Heritage Canada 'hopeful' it can address Bill C-18 concerns amid standoff with tech giants

The development of regulations for the Online News Act is currently underway, and subject to consultations from stakeholders and the public over the coming months.

Heritage Canada 'hopeful' it can address Bill C-18 concerns amid standoff with tech giants

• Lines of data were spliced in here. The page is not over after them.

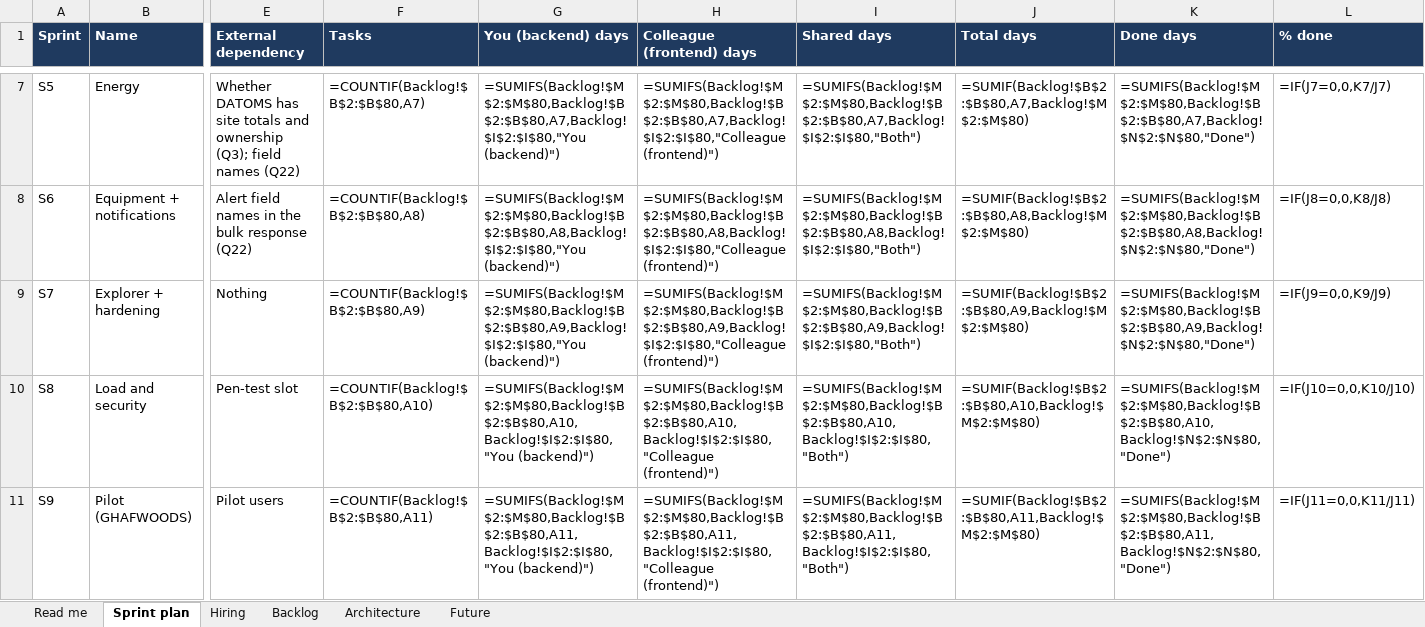
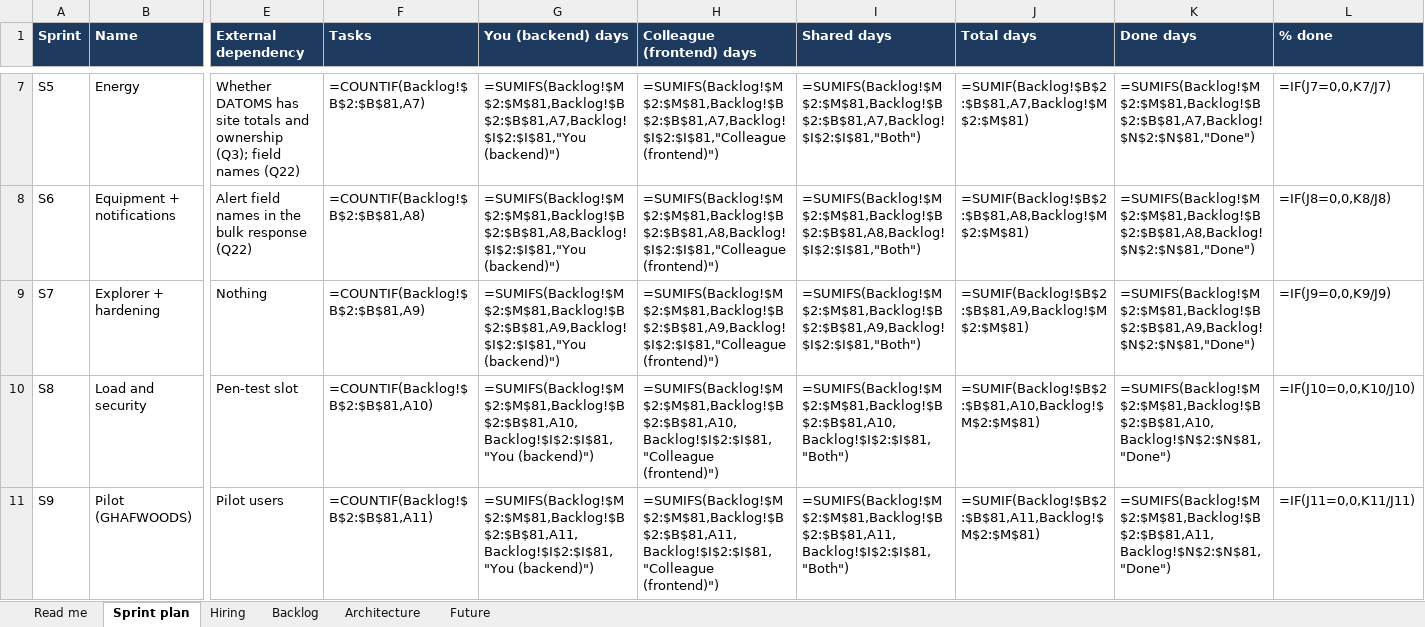
Before and after one commit to Ahmed84Abdulsattar/Nexus, an Excel workbook: docs/source/Nexus_Phase1_Sprint_Plan.xlsx, sheet Sprint plan, drawn as a sheet; only a part is shown, gaps mark what is left out; values as stored, in another font and other column widths than the file's, no borders; formulas without a stored value are shown as written; the diff covers the shown part only; the diff names each change by its address in the sheet, - before the commit and + after, or states it on an @@ line.

```diff
--- a/docs/source/Nexus_Phase1_Sprint_Plan.xlsx (sheet Sprint plan)
+++ b/docs/source/Nexus_Phase1_Sprint_Plan.xlsx (sheet Sprint plan)
-F7 (Tasks): =COUNTIF(Backlog!$B$2:$B$80,A7)
+F7 (Tasks): =COUNTIF(Backlog!$B$2:$B$81,A7)
-G7 (You (backend) days): =SUMIFS(Backlog!$M$2:$M$80,Backlog!$B$2:$B$80,A7,Backlog!$I$2:$I$80,"You (backend)")
+G7 (You (backend) days): =SUMIFS(Backlog!$M$2:$M$81,Backlog!$B$2:$B$81,A7,Backlog!$I$2:$I$81,"You (backend)")
-H7 (Colleague (frontend) days): =SUMIFS(Backlog!$M$2:$M$80,Backlog!$B$2:$B$80,A7,Backlog!$I$2:$I$80,"Colleague (frontend)")
+H7 (Colleague (frontend) days): =SUMIFS(Backlog!$M$2:$M$81,Backlog!$B$2:$B$81,A7,Backlog!$I$2:$I$81,"Colleague (frontend)")
-I7 (Shared days): =SUMIFS(Backlog!$M$2:$M$80,Backlog!$B$2:$B$80,A7,Backlog!$I$2:$I$80,"Both")
+I7 (Shared days): =SUMIFS(Backlog!$M$2:$M$81,Backlog!$B$2:$B$81,A7,Backlog!$I$2:$I$81,"Both")
-J7 (Total days): =SUMIF(Backlog!$B$2:$B$80,A7,Backlog!$M$2:$M$80)
+J7 (Total days): =SUMIF(Backlog!$B$2:$B$81,A7,Backlog!$M$2:$M$81)
-K7 (Done days): =SUMIFS(Backlog!$M$2:$M$80,Backlog!$B$2:$B$80,A7,Backlog!$N$2:$N$80,"Done")
+K7 (Done days): =SUMIFS(Backlog!$M$2:$M$81,Backlog!$B$2:$B$81,A7,Backlog!$N$2:$N$81,"Done")
-F8 (Tasks): =COUNTIF(Backlog!$B$2:$B$80,A8)
+F8 (Tasks): =COUNTIF(Backlog!$B$2:$B$81,A8)
-G8 (You (backend) days): =SUMIFS(Backlog!$M$2:$M$80,Backlog!$B$2:$B$80,A8,Backlog!$I$2:$I$80,"You (backend)")
+G8 (You (backend) days): =SUMIFS(Backlog!$M$2:$M$81,Backlog!$B$2:$B$81,A8,Backlog!$I$2:$I$81,"You (backend)")
-H8 (Colleague (frontend) days): =SUMIFS(Backlog!$M$2:$M$80,Backlog!$B$2:$B$80,A8,Backlog!$I$2:$I$80,"Colleague (frontend)")
+H8 (Colleague (frontend) days): =SUMIFS(Backlog!$M$2:$M$81,Backlog!$B$2:$B$81,A8,Backlog!$I$2:$I$81,"Colleague (frontend)")
-I8 (Shared days): =SUMIFS(Backlog!$M$2:$M$80,Backlog!$B$2:$B$80,A8,Backlog!$I$2:$I$80,"Both")
+I8 (Shared days): =SUMIFS(Backlog!$M$2:$M$81,Backlog!$B$2:$B$81,A8,Backlog!$I$2:$I$81,"Both")
-J8 (Total days): =SUMIF(Backlog!$B$2:$B$80,A8,Backlog!$M$2:$M$80)
+J8 (Total days): =SUMIF(Backlog!$B$2:$B$81,A8,Backlog!$M$2:$M$81)
-K8 (Done days): =SUMIFS(Backlog!$M$2:$M$80,Backlog!$B$2:$B$80,A8,Backlog!$N$2:$N$80,"Done")
+K8 (Done days): =SUMIFS(Backlog!$M$2:$M$81,Backlog!$B$2:$B$81,A8,Backlog!$N$2:$N$81,"Done")
-F9 (Tasks): =COUNTIF(Backlog!$B$2:$B$80,A9)
+F9 (Tasks): =COUNTIF(Backlog!$B$2:$B$81,A9)
-G9 (You (backend) days): =SUMIFS(Backlog!$M$2:$M$80,Backlog!$B$2:$B$80,A9,Backlog!$I$2:$I$80,"You (backend)")
+G9 (You (backend) days): =SUMIFS(Backlog!$M$2:$M$81,Backlog!$B$2:$B$81,A9,Backlog!$I$2:$I$81,"You (backend)")
-H9 (Colleague (frontend) days): =SUMIFS(Backlog!$M$2:$M$80,Backlog!$B$2:$B$80,A9,Backlog!$I$2:$I$80,"Colleague (frontend)")
+H9 (Colleague (frontend) days): =SUMIFS(Backlog!$M$2:$M$81,Backlog!$B$2:$B$81,A9,Backlog!$I$2:$I$81,"Colleague (frontend)")
-I9 (Shared days): =SUMIFS(Backlog!$M$2:$M$80,Backlog!$B$2:$B$80,A9,Backlog!$I$2:$I$80,"Both")
+I9 (Shared days): =SUMIFS(Backlog!$M$2:$M$81,Backlog!$B$2:$B$81,A9,Backlog!$I$2:$I$81,"Both")
-J9 (Total days): =SUMIF(Backlog!$B$2:$B$80,A9,Backlog!$M$2:$M$80)
+J9 (Total days): =SUMIF(Backlog!$B$2:$B$81,A9,Backlog!$M$2:$M$81)
-K9 (Done days): =SUMIFS(Backlog!$M$2:$M$80,Backlog!$B$2:$B$80,A9,Backlog!$N$2:$N$80,"Done")
+K9 (Done days): =SUMIFS(Backlog!$M$2:$M$81,Backlog!$B$2:$B$81,A9,Backlog!$N$2:$N$81,"Done")
-F10 (Tasks): =COUNTIF(Backlog!$B$2:$B$80,A10)
+F10 (Tasks): =COUNTIF(Backlog!$B$2:$B$81,A10)
-G10 (You (backend) days): =SUMIFS(Backlog!$M$2:$M$80,Backlog!$B$2:$B$80,A10,Backlog!$I$2:$I$80,"You (backend)")
+G10 (You (backend) days): =SUMIFS(Backlog!$M$2:$M$81,Backlog!$B$2:$B$81,A10,Backlog!$I$2:$I$81,"You (backend)")
-H10 (Colleague (frontend) days): =SUMIFS(Backlog!$M$2:$M$80,Backlog!$B$2:$B$80,A10,Backlog!$I$2:$I$80,"Colleague (frontend)")
+H10 (Colleague (frontend) days): =SUMIFS(Backlog!$M$2:$M$81,Backlog!$B$2:$B$81,A10,Backlog!$I$2:$I$81,"Colleague (frontend)")
-I10 (Shared days): =SUMIFS(Backlog!$M$2:$M$80,Backlog!$B$2:$B$80,A10,Backlog!$I$2:$I$80,"Both")
+I10 (Shared days): =SUMIFS(Backlog!$M$2:$M$81,Backlog!$B$2:$B$81,A10,Backlog!$I$2:$I$81,"Both")
-J10 (Total days): =SUMIF(Backlog!$B$2:$B$80,A10,Backlog!$M$2:$M$80)
+J10 (Total days): =SUMIF(Backlog!$B$2:$B$81,A10,Backlog!$M$2:$M$81)
-K10 (Done days): =SUMIFS(Backlog!$M$2:$M$80,Backlog!$B$2:$B$80,A10,Backlog!$N$2:$N$80,"Done")
+K10 (Done days): =SUMIFS(Backlog!$M$2:$M$81,Backlog!$B$2:$B$81,A10,Backlog!$N$2:$N$81,"Done")
-F11 (Tasks): =COUNTIF(Backlog!$B$2:$B$80,A11)
+F11 (Tasks): =COUNTIF(Backlog!$B$2:$B$81,A11)
-G11 (You (backend) days): =SUMIFS(Backlog!$M$2:$M$80,Backlog!$B$2:$B$80,A11,Backlog!$I$2:$I$80,"You (backend)")
+G11 (You (backend) days): =SUMIFS(Backlog!$M$2:$M$81,Backlog!$B$2:$B$81,A11,Backlog!$I$2:$I$81,"You (backend)")
-H11 (Colleague (frontend) days): =SUMIFS(Backlog!$M$2:$M$80,Backlog!$B$2:$B$80,A11,Backlog!$I$2:$I$80,"Colleague (frontend)")
+H11 (Colleague (frontend) days): =SUMIFS(Backlog!$M$2:$M$81,Backlog!$B$2:$B$81,A11,Backlog!$I$2:$I$81,"Colleague (frontend)")
-I11 (Shared days): =SUMIFS(Backlog!$M$2:$M$80,Backlog!$B$2:$B$80,A11,Backlog!$I$2:$I$80,"Both")
+I11 (Shared days): =SUMIFS(Backlog!$M$2:$M$81,Backlog!$B$2:$B$81,A11,Backlog!$I$2:$I$81,"Both")
-J11 (Total days): =SUMIF(Backlog!$B$2:$B$80,A11,Backlog!$M$2:$M$80)
+J11 (Total days): =SUMIF(Backlog!$B$2:$B$81,A11,Backlog!$M$2:$M$81)
-K11 (Done days): =SUMIFS(Backlog!$M$2:$M$80,Backlog!$B$2:$B$80,A11,Backlog!$N$2:$N$80,"Done")
+K11 (Done days): =SUMIFS(Backlog!$M$2:$M$81,Backlog!$B$2:$B$81,A11,Backlog!$N$2:$N$81,"Done")
```
Also changed, not shown: 36 edited cells elsewhere in this sheet, sheet Backlog, sheet Hiring, 11 other files.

wolterke and Askar- stock.adobe.com, Facebook/ Pablo Rodriguez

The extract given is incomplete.